Goal of the exercise — Each entry is to be printed again word for word.

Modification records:

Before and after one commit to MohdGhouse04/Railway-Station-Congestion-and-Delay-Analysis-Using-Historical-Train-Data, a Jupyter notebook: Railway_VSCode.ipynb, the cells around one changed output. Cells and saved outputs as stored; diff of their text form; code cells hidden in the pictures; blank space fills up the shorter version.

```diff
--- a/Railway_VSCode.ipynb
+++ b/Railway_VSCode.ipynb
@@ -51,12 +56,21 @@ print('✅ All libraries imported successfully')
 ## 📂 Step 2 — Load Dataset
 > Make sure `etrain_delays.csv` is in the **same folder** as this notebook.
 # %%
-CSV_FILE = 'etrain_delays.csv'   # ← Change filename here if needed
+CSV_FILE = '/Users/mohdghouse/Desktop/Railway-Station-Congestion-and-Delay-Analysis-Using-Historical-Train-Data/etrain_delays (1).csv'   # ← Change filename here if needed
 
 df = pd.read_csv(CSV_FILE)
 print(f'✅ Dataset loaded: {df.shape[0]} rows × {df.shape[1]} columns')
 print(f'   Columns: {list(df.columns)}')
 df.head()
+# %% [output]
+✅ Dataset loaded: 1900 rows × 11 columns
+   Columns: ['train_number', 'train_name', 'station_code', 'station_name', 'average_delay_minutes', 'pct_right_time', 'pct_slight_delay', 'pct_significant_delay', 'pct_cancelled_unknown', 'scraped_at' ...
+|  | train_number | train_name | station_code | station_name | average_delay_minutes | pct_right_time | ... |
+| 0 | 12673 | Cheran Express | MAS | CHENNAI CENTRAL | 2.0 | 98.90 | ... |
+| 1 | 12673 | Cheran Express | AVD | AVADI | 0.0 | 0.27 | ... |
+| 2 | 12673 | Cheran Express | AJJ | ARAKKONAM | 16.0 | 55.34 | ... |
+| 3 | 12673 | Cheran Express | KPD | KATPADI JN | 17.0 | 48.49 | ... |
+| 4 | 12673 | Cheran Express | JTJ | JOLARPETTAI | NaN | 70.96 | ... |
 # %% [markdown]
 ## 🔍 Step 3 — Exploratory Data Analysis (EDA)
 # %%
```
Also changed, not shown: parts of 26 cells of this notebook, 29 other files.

Exercise response —
Before and after one commit to MohdGhouse04/Railway-Station-Congestion-and-Delay-Analysis-Using-Historical-Train-Data, a Jupyter notebook: Railway_VSCode.ipynb, the cells around one changed output. Cells and saved outputs as stored; diff of their text form; code cells hidden in the pictures; blank space fills up the shorter version.

```diff
--- a/Railway_VSCode.ipynb
+++ b/Railway_VSCode.ipynb
@@ -51,12 +56,21 @@ print('✅ All libraries imported successfully')
 ## 📂 Step 2 — Load Dataset
 > Make sure `etrain_delays.csv` is in the **same folder** as this notebook.
 # %%
-CSV_FILE = 'etrain_delays.csv'   # ← Change filename here if needed
+CSV_FILE = '/Users/mohdghouse/Desktop/Railway-Station-Congestion-and-Delay-Analysis-Using-Historical-Train-Data/etrain_delays (1).csv'   # ← Change filename here if needed
 
 df = pd.read_csv(CSV_FILE)
 print(f'✅ Dataset loaded: {df.shape[0]} rows × {df.shape[1]} columns')
 print(f'   Columns: {list(df.columns)}')
 df.head()
+# %% [output]
+✅ Dataset loaded: 1900 rows × 11 columns
+   Columns: ['train_number', 'train_name', 'station_code', 'station_name', 'average_delay_minutes', 'pct_right_time', 'pct_slight_delay', 'pct_significant_delay', 'pct_cancelled_unknown', 'scraped_at' ...
+|  | train_number | train_name | station_code | station_name | average_delay_minutes | pct_right_time | ... |
+| 0 | 12673 | Cheran Express | MAS | CHENNAI CENTRAL | 2.0 | 98.90 | ... |
+| 1 | 12673 | Cheran Express | AVD | AVADI | 0.0 | 0.27 | ... |
+| 2 | 12673 | Cheran Express | AJJ | ARAKKONAM | 16.0 | 55.34 | ... |
+| 3 | 12673 | Cheran Express | KPD | KATPADI JN | 17.0 | 48.49 | ... |
+| 4 | 12673 | Cheran Express | JTJ | JOLARPETTAI | NaN | 70.96 | ... |
 # %% [markdown]
 ## 🔍 Step 3 — Exploratory Data Analysis (EDA)
 # %%
```
Also changed, not shown: parts of 26 cells of this notebook, 29 other files.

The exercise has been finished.